**What is being asked**
If a line in the entries includes "child", show that line.

Change listing data
● ● ● ● ●
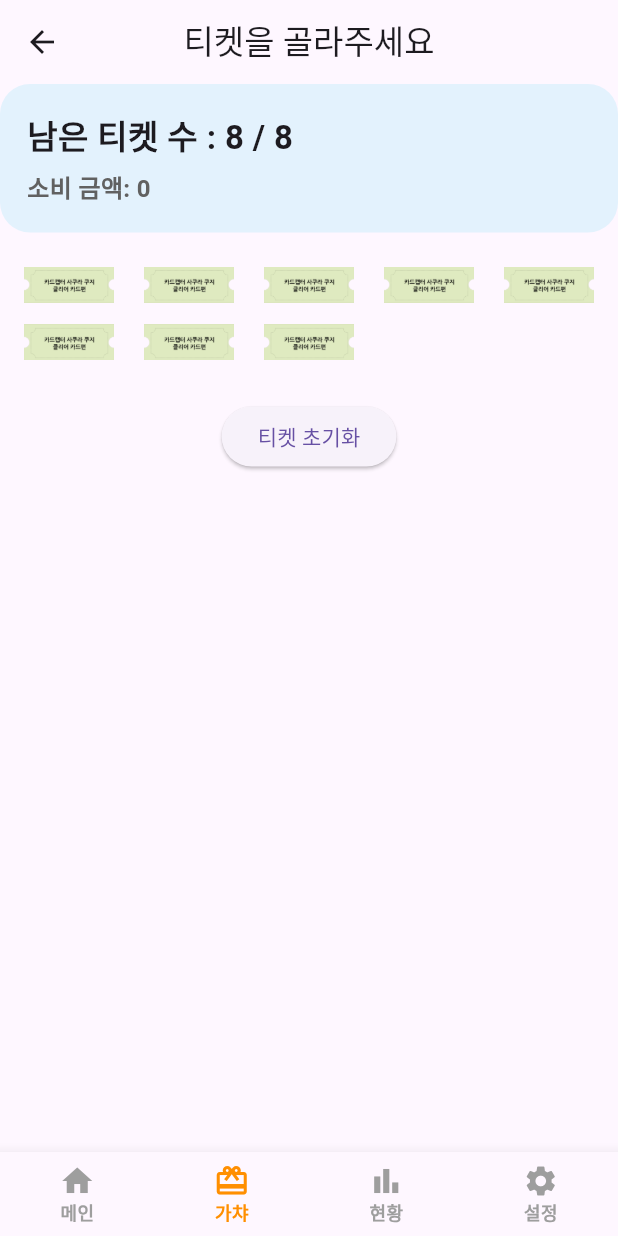
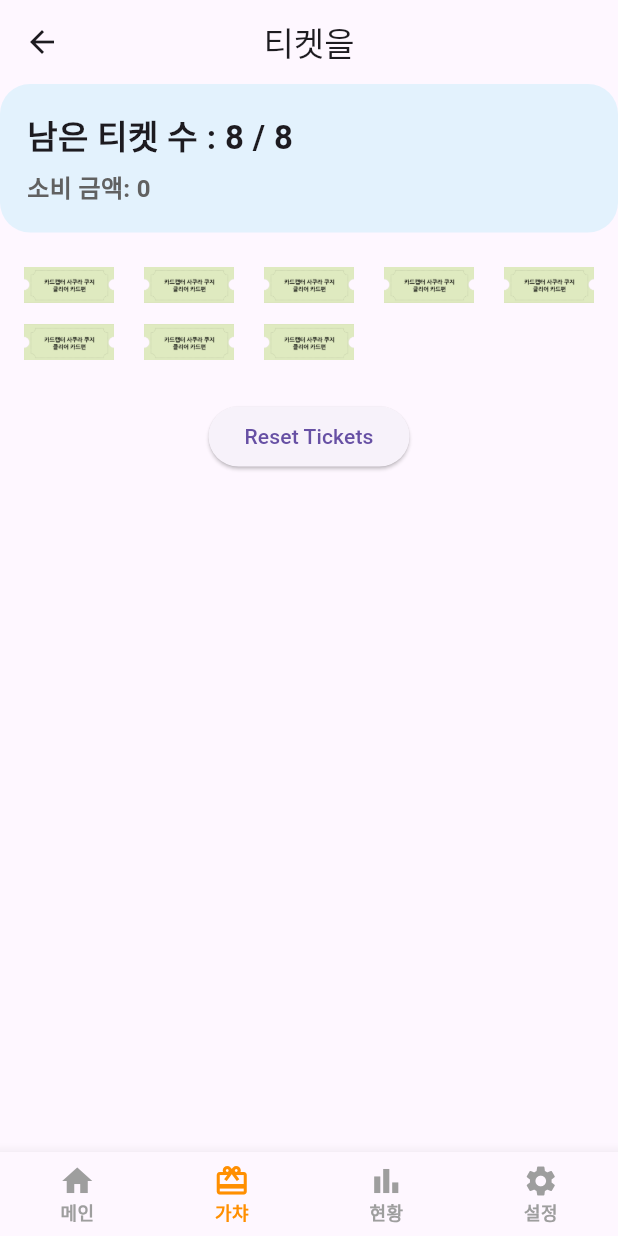
Before and after one commit to k1dn4p/gacha_kodex, a Flutter app: the screen it shows after launch, after a tap on "가챠 뽑기", on a phone screen of 412 x 824 dp. Run offline on Flutter 3.47's test engine with Material 3 defaults, Android fonts, the phone set to English and light mode, and no system bars; our stand-ins replace shared_preferences.

Commit message:
modify to cherry kuzi

```diff
--- a/lib/pages/gacha_page.dart
+++ b/lib/pages/gacha_page.dart
@@ -10,7 +10,7 @@ class GachaPage extends StatelessWidget {
   Widget build(BuildContext context) {
     return Scaffold(
       appBar: AppBar(
-        title: const Text('티켓을 골라주세요'),
+        title: const Text('티켓을'),
         centerTitle: true,
       ),
       body: Consumer<TicketProvider>(
@@ -100,7 +100,7 @@ class GachaPage extends StatelessWidget {
                           onPressed: () {
                             ticketProvider.initializeTickets();
                           },
-                          child: const Text('티켓 초기화'),
+                          child: const Text('Reset Tickets'),
                         ),
                       ],
                     ),
--- a/lib/pages/main_page.dart
+++ b/lib/pages/main_page.dart
@@ -48,7 +48,7 @@ class MainPage extends StatelessWidget {
                         fontWeight: FontWeight.bold,
                       ),
                     ),
-                    SizedBox(height: 15),
+                    const SizedBox(height: 15),
                     const Text(
                       '쿠지는 티켓 하나당 12,000원에서 15,000원을 소비해서 10개에 만원인 꽝들을 뽑는 게임입니다.' ,
                       style: TextStyle(fontSize: 16),
```
Also changed, not shown: 1 other file.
● ● ● ● ●
**Exercise result**
-                          child: const Text('티켓 초기화'),
+                          child: const Text('Reset Tickets'),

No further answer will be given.